**TASK REQUIREMENTS**
Search the records below for the word "file". Copy each line where it occurs.

- - - - - - -

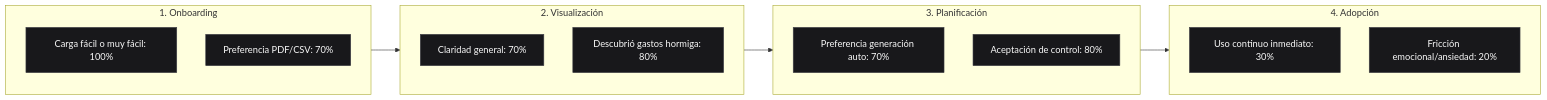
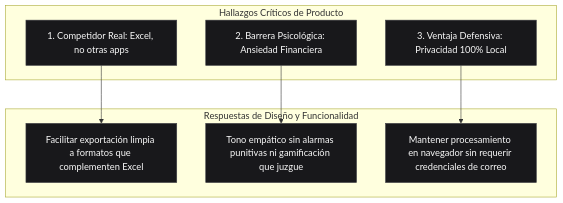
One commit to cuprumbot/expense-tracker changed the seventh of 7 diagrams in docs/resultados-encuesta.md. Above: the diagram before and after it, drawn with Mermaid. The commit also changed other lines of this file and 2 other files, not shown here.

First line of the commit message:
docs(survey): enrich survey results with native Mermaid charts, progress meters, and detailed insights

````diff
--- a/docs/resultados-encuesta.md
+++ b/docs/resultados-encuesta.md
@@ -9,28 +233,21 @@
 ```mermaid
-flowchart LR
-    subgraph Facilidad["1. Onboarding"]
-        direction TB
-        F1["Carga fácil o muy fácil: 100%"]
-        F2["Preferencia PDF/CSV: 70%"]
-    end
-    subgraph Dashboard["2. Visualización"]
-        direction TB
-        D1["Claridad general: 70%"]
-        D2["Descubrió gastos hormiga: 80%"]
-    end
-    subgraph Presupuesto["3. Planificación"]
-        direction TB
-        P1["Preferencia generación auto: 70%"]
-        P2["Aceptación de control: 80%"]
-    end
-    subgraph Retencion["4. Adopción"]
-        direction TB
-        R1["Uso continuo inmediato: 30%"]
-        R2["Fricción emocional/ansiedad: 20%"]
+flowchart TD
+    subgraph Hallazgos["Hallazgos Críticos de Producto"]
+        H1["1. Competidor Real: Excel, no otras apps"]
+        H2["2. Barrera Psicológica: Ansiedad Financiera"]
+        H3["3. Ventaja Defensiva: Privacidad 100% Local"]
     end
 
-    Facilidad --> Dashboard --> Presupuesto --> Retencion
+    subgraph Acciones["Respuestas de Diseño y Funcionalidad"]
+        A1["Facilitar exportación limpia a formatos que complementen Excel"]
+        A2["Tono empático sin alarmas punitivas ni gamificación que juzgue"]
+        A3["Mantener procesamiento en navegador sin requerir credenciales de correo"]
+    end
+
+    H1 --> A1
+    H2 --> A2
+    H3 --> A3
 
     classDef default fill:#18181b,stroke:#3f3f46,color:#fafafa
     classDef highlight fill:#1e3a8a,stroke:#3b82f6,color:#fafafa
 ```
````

- - - - - - -

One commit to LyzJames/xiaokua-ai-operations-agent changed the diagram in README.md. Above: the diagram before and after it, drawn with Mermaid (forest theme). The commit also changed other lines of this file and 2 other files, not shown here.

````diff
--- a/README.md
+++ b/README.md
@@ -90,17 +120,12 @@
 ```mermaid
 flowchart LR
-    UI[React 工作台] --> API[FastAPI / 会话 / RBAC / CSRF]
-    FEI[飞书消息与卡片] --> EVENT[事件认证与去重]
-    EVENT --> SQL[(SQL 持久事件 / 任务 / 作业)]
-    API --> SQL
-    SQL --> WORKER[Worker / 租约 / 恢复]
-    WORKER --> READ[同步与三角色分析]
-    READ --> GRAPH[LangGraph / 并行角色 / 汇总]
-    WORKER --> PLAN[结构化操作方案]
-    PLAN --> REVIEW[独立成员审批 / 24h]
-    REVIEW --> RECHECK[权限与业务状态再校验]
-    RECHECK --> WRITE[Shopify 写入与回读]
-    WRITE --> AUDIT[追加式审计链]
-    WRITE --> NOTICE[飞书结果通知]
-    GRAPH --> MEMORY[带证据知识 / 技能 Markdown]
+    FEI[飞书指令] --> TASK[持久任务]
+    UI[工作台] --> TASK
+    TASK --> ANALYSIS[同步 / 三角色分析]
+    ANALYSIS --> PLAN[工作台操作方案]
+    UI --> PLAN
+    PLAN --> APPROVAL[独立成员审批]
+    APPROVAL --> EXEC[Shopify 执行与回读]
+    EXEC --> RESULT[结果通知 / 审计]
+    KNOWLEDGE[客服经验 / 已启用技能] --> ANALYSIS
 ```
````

- - - - - - -

**REPLY TO THE TASK**
One commit to cuprumbot/expense-tracker changed the seventh of 7 diagrams in docs/resultados-encuesta.md. Above: the diagram before and after it, drawn with Mermaid. The commit also changed other lines of this file and 2 other files, not shown here.
One commit to LyzJames/xiaokua-ai-operations-agent changed the diagram in README.md. Above: the diagram before and after it, drawn with Mermaid (forest theme). The commit also changed other lines of this file and 2 other files, not shown here.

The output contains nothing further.